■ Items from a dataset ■

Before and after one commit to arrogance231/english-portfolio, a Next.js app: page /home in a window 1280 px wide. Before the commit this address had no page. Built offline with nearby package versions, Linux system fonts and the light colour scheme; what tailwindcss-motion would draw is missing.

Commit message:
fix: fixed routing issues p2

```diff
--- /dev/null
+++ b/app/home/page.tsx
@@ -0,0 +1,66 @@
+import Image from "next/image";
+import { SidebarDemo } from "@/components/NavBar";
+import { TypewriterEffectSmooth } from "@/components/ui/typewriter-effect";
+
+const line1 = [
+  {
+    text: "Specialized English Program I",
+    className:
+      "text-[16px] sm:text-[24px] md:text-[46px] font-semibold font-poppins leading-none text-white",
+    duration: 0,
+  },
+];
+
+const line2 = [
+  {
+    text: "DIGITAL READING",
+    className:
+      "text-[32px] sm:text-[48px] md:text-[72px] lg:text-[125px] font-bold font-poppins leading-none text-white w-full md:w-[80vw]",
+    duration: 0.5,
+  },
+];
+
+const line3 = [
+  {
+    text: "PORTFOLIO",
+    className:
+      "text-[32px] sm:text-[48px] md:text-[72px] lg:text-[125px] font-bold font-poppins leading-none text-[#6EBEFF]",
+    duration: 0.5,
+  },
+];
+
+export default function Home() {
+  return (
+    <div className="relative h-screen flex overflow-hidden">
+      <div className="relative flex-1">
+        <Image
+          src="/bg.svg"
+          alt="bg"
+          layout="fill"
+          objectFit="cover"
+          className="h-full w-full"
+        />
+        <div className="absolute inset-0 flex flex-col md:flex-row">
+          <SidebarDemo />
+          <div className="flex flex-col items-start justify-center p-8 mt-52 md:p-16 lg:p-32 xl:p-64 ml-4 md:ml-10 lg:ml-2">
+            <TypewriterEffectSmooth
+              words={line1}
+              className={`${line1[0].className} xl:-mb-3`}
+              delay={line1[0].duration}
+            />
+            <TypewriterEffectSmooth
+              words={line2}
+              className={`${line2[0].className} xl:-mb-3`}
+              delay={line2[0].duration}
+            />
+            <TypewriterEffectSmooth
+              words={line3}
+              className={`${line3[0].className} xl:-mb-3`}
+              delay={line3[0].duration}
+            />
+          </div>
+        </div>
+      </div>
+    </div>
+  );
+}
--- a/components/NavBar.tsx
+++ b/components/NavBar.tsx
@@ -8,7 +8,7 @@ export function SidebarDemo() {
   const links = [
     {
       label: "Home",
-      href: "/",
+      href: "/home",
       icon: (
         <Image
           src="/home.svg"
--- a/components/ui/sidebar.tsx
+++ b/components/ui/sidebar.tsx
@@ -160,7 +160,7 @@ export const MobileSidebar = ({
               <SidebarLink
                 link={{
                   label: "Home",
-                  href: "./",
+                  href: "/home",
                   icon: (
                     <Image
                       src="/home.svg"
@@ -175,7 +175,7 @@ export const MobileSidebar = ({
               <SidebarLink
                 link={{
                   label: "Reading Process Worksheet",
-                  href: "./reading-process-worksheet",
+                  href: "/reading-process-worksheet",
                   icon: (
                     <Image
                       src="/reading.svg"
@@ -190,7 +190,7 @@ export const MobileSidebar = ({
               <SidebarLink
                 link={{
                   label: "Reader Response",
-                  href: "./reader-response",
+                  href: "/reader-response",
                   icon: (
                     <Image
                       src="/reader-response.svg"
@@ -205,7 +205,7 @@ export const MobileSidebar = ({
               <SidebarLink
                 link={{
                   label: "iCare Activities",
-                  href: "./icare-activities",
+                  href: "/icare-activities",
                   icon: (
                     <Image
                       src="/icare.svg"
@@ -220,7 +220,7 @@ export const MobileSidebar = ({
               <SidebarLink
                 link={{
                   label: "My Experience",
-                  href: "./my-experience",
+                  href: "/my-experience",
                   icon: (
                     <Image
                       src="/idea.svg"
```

■ TO DO ■
Wherever the word "const" appears in a line of the data, copy that line.

■ EXERCISE ANSWER ■
+const line1 = [
+const line2 = [
+const line3 = [
   const links = [
@@ -160,7 +160,7 @@ export const MobileSidebar = ({
@@ -175,7 +175,7 @@ export const MobileSidebar = ({
@@ -190,7 +190,7 @@ export const MobileSidebar = ({
@@ -205,7 +205,7 @@ export const MobileSidebar = ({
@@ -220,7 +220,7 @@ export const MobileSidebar = ({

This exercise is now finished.